GP and VC made a substantial contribution to the concept or design of the work, drafted the article, and revised it critically for important intellectual content. SC, GS, FR, LC, and FM made a substantial contribution to the concept or design of the work and drafted the article. All authors approved the version to be published.
Conflict of Interest
The authors declare that the research was conducted in the absence of any commercial or financial relationships that could be construed as a potential conflict of interest.
The authors thank Dr. L. Kelly for English revision of the manuscript and OBM Ospedale dei Bambini di Milano-Buzzi Onlus and Fondazione Alberto Mascherpa for its support in our pediatric surgical research.
2. Leblanc C, Baron M, Desselas E, Phan MH, Rybak A, Thouvenin G, et al. Congenital pulmonary airway malformations: state-of-the-art review for pediatrician's use. Eur J Pediatr. (2017) 176:1559–71. doi: 10.1007/s00431-017-3032-7
5. Jesudason EC. Challenging embryological theories on congenital diaphragmatic hernia: future therapeutic implications for paediatric surgery. Ann R Coll Surg Engl. (2002) 84:252–9. doi: 10.1308/003588402320439685
7. Ryan CA, Finer NN, Etches PC, Tierney AJ, Peliowski A. Congenital diaphragmatic hernia: associated malformation, extralobular sequestration, and laryngotracheoesophageal cleft: two case reports. J Pediatr Surg. (1995) 30:883–5. doi: 10.1016/0022-3468(95)90772-6

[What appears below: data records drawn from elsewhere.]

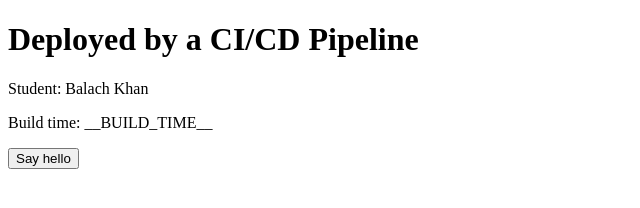
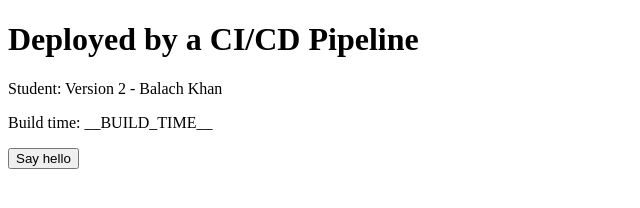
Before and after one commit to balach9305/jenkins-lab11, a website: page src/index.html in a window 1280 px wide. Shown: the whole page, without its empty margins (0-640 px from the left). Drawn offline with Linux system fonts and the light colour scheme.

Commit message:
Update website to Version 2

```diff
--- a/src/index.html
+++ b/src/index.html
@@ -3,7 +3,7 @@
 <head><title>CSC418 Lab 11</title></head>
 <body>
   <h1 id="main-heading">Deployed by a CI/CD Pipeline</h1>
-  <p id="student">Student: Balach Khan</p>
+  <p id="student">Student: Version 2 - Balach Khan</p>
   <p id="build">Build time: __BUILD_TIME__</p>
   <button id="greet" onclick="document.getElementById('message').textContent='Hello from the pipeline!'">Say hello</button>
   <p id="message"></p>
```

8. McManus DT, O'Hara MD. Extralobar sequeatration type II congenital cystic adenomatoid malformation in an infant with congenital diaphragmatic hernia. Pediatr Pathol Lab Med. (1996) 16:637–42. doi: 10.1080/713601186

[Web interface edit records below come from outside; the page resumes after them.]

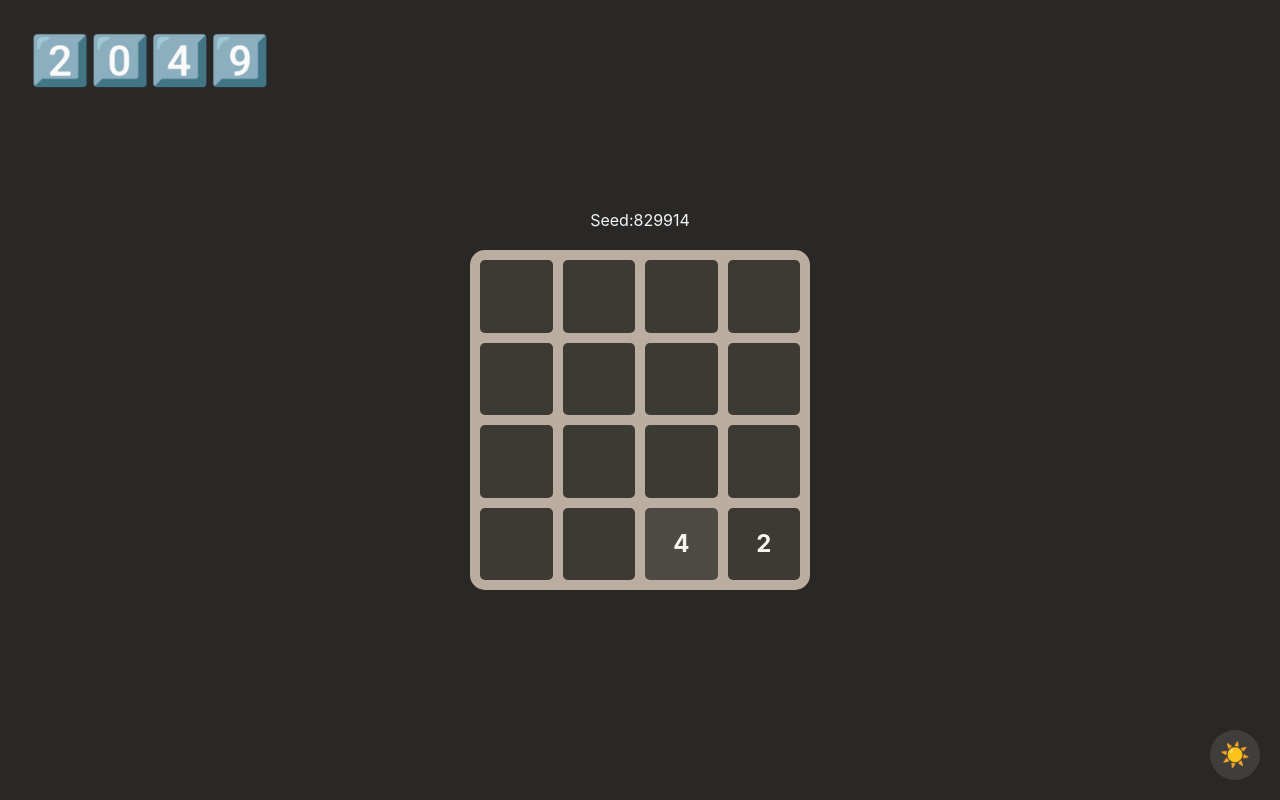
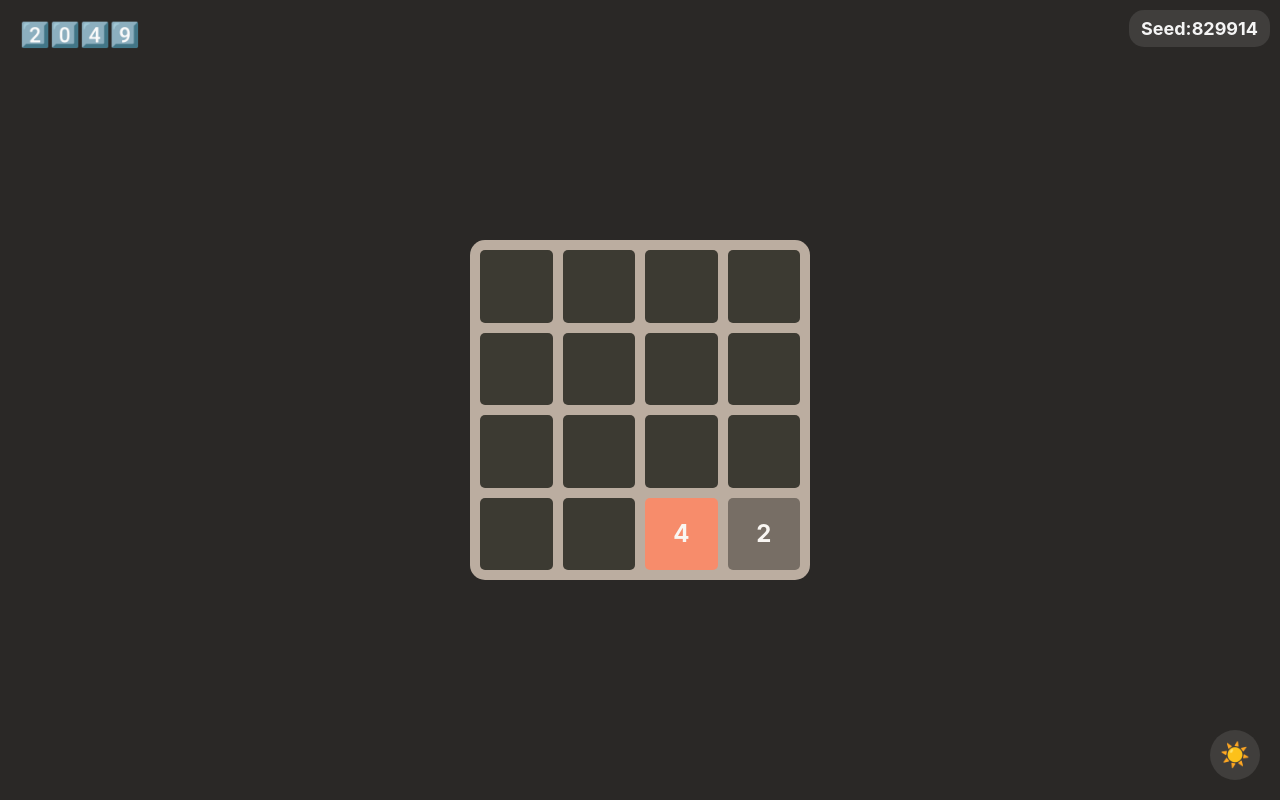
Before and after one commit to ganessh22/2049, a React (Create React App) app: page / in a window 1280 px wide. Built offline with nearby package versions, Linux system fonts and the light colour scheme.

Commit message:
looks better now, need 2048 logic now

```diff
--- a/src/App.css
+++ b/src/App.css
@@ -60,55 +60,55 @@
 }
 
 .dark-theme .cell-2 {
-  background-color: #3d3a33;
+  background-color: #776e65;
 }
 
 .dark-theme .cell-4 {
-  background-color: #4d4a43;
+  background-color: #f78c6b;
 }
 
 .dark-theme .cell-8 {
-  background-color: #5d5a53;
+  background-color: #f59563;
 }
 
 .dark-theme .cell-16 {
-  background-color: #6d6a63;
+  background-color: #f67c5f;
 }
 
 .dark-theme .cell-32 {
-  background-color: #7d7a73;
+  background-color: #f65e3b;
 }
 
 .dark-theme .cell-64 {
-  background-color: #8d8a83;
+  background-color: #edcf72;
 }
 
 .dark-theme .cell-128 {
-  background-color: #9d9a93;
+  background-color: #edcc61;
 }
 
 .dark-theme .cell-256 {
-  background-color: #adaaa3;
+  background-color: #edc850;
 }
 
 .dark-theme .cell-512 {
-  background-color: #bdbab3;
+  background-color: #edc53f;
 }
 
 .dark-theme .cell-1024 {
-  background-color: #cdcac3;
+  background-color: #edc22e;
 }
 
 .dark-theme .cell-2048 {
-  background-color: #dddad3;
+  background-color: #3c3a32;
 }
 
 .dark-theme .cell-4096 {
-  background-color: #edead3;
+  background-color: #2a2a2a;
 }
 
 .dark-theme .cell-8192 {
-  background-color: #fdfad3;
+  background-color: #1a1a1a;
 }
 
 .light-theme .cell-2 {
@@ -163,6 +163,35 @@
   background-color: #2a2a2a;
 }
 
+.seed-display {
+  position: absolute;
+  top: 10px;
+  right: 10px;
+  font-size: 18px;
+  cursor: pointer;
+  padding: 8px 12px;
+  border-radius: 15px;
+  font-weight: bold;
+}
+
+.dark-theme .seed-display {
+  background-color: rgba(255, 255, 255, 0.1);
+}
+
+.light-theme .seed-display {
+  background-color: rgba(0, 0, 0, 0.1);
+}
+
+.seed-display input {
+  background-color: transparent;
+  border: none;
+  border-bottom: 1px solid currentColor;
+  font-size: 18px;
+  width: 70px;
+  text-align: center;
+  font-weight: bold;
+}
+
 .theme-toggle {
   position: absolute;
   bottom: 20px;
@@ -196,12 +225,12 @@
 
 .logo {
   position: absolute;
-  top: 30px;
-  left: 30px;
-  font-size: 48px;
+  top: 20px;
+  left: 20px;
+  font-size: 24px;
   cursor: pointer;
   user-select: none;
-  transition: transform 0.1s ease;
+  transition: transform 0.3s ease;
 }
 
 .logo:hover {
--- a/src/App.js
+++ b/src/App.js
@@ -12,6 +12,19 @@ function App() {
 
   useEffect(() => {
     generateRandomSeed();
+
+    const handleKeyPress = (event) => {
+      const key = event.key.toLowerCase();
+      if (['w', 'a', 's', 'd'].includes(key)) {
+        setLastKey(key);
+      }
+    };
+
+    window.addEventListener('keydown', handleKeyPress);
+
+    return () => {
+      window.removeEventListener('keydown', handleKeyPress);
+    };
   }, []);
 
   useEffect(() => {
```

9. Puri P, Gorman F. Lethal nonpulmonary anomalies associated with congenital diaphragmatic hernia: implications for early intrauterine surgery. I Pediatr Surg. (1984) 19:29–32. doi: 10.1016/S0022-3468(84)80010-X
11. McGivern MR, Best KE, Rankin J, Wellesley D, Greenlees R, Addor MC, et al. Epidemiology of congenital diaphragmatic hernia in Europe: a register-based study. Arch Dis Child Fetal Neonatal Ed. (2015) 100:F137–F44. doi: 10.1136/archdischild-2014-306174

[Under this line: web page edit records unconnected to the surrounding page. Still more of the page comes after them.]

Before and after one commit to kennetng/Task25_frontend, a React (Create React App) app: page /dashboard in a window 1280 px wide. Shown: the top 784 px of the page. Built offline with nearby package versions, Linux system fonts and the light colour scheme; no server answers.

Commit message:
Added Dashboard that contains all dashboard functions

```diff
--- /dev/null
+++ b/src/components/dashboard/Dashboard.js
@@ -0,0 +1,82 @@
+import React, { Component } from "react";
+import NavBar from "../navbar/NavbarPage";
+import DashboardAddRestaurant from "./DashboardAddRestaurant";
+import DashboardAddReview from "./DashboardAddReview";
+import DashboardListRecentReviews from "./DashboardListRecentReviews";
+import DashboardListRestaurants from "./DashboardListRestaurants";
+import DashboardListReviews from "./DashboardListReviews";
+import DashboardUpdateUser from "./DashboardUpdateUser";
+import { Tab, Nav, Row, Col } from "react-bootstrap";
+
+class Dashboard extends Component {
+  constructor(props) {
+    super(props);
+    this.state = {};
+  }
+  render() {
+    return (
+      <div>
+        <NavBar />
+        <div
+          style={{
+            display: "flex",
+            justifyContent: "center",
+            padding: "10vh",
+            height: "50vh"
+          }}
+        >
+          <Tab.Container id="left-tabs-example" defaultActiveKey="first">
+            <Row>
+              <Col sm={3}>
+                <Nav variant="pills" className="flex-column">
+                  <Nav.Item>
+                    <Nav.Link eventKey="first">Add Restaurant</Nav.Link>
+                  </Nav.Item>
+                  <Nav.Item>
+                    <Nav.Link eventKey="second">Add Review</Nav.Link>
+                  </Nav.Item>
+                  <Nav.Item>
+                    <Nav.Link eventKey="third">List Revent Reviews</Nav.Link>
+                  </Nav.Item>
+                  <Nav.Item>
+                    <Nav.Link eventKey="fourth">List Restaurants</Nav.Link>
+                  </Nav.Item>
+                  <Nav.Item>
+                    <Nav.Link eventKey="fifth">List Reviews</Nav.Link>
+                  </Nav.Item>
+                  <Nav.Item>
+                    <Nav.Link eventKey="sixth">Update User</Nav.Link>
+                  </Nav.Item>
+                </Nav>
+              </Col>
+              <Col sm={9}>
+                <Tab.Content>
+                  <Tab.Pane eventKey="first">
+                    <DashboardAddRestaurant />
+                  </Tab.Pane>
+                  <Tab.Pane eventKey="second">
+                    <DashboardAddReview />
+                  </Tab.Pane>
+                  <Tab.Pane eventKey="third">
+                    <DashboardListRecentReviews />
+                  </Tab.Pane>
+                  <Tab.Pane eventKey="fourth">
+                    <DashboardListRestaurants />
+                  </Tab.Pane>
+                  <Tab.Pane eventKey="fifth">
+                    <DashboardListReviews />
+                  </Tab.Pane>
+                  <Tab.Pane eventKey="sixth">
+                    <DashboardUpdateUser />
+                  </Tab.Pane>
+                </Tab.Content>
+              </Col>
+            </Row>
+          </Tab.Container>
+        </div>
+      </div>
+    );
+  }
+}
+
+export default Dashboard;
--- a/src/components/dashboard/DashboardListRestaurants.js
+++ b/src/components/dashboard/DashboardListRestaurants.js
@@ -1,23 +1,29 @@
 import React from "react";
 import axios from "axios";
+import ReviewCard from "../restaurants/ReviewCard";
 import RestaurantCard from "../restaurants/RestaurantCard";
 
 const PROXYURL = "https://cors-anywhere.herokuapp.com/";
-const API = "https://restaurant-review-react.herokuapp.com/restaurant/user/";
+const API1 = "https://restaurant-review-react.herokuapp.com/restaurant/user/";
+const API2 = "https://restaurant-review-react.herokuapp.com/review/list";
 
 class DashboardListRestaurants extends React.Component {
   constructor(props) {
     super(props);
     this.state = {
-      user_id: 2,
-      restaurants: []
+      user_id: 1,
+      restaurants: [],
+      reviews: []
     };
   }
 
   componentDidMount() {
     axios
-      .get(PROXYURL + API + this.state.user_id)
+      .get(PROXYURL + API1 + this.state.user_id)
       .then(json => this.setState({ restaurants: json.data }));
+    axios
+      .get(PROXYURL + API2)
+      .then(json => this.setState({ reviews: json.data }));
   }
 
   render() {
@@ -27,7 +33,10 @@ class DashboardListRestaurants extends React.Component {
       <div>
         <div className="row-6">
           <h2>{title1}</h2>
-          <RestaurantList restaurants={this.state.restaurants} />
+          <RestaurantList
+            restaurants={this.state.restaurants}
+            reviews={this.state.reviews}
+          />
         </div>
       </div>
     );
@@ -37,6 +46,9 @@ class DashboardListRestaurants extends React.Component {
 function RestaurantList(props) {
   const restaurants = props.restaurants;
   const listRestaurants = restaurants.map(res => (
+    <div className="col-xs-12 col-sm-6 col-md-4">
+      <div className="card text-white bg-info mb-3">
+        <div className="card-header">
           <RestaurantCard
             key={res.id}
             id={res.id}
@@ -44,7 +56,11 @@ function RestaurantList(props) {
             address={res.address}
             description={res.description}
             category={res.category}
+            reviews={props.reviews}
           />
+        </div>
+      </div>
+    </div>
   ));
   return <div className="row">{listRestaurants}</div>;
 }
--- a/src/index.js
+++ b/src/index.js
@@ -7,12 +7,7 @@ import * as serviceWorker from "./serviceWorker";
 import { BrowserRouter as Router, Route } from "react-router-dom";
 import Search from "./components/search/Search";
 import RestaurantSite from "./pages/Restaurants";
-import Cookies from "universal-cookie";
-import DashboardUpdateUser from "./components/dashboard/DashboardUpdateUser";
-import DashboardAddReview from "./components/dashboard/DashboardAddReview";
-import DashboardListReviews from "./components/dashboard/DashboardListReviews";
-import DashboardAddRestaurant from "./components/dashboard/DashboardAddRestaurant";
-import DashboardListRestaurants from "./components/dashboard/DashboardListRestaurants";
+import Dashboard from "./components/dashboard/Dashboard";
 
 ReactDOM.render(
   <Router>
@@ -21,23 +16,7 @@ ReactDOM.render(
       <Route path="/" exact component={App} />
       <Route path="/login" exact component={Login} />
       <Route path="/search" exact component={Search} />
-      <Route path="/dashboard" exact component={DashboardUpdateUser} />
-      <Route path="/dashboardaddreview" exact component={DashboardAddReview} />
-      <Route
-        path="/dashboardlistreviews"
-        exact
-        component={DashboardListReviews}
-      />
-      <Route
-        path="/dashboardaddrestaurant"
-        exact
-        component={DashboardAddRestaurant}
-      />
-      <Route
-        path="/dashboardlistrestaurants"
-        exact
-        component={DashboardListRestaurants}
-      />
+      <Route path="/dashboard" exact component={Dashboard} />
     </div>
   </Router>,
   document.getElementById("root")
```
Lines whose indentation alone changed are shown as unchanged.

Keywords: congenital pulmonary airway malformations, primary lung hypoplasia, congenital diaphragmatic hernia, children, association
Citation: Pelizzo G, Costanzo S, Selvaggio GGO, Rebosio F, Canazza L, Marinoni F and Calcaterra V (2020) Non-casual Association Between Congenital Pulmonary Airway Malformations/Primary Lung Hypoplasia and Congenital Diaphragmatic Hernia (CDH). Front. Pediatr. 8:446. doi: 10.3389/fped.2020.00446
Received: 07 June 2020; Accepted: 29 June 2020;
Published: 04 August 2020.
Edited by:Bülent Taner Karadağ, Marmara University, Turkey
Reviewed by:Aleksandar Sovtic, The Institute for Health Protection of Mother and Child Serbia, Serbia
Copyright © 2020 Pelizzo, Costanzo, Selvaggio, Rebosio, Canazza, Marinoni and Calcaterra. This is an open-access article distributed under the terms of the Creative Commons Attribution License (CC BY). The use, distribution or reproduction in other forums is permitted, provided the original author(s) and the copyright owner(s) are credited and that the original publication in this journal is cited, in accordance with accepted academic practice. No use, distribution or reproduction is permitted which does not comply with these terms.
*Correspondence: Gloria Pelizzo, firstname.lastname@example.org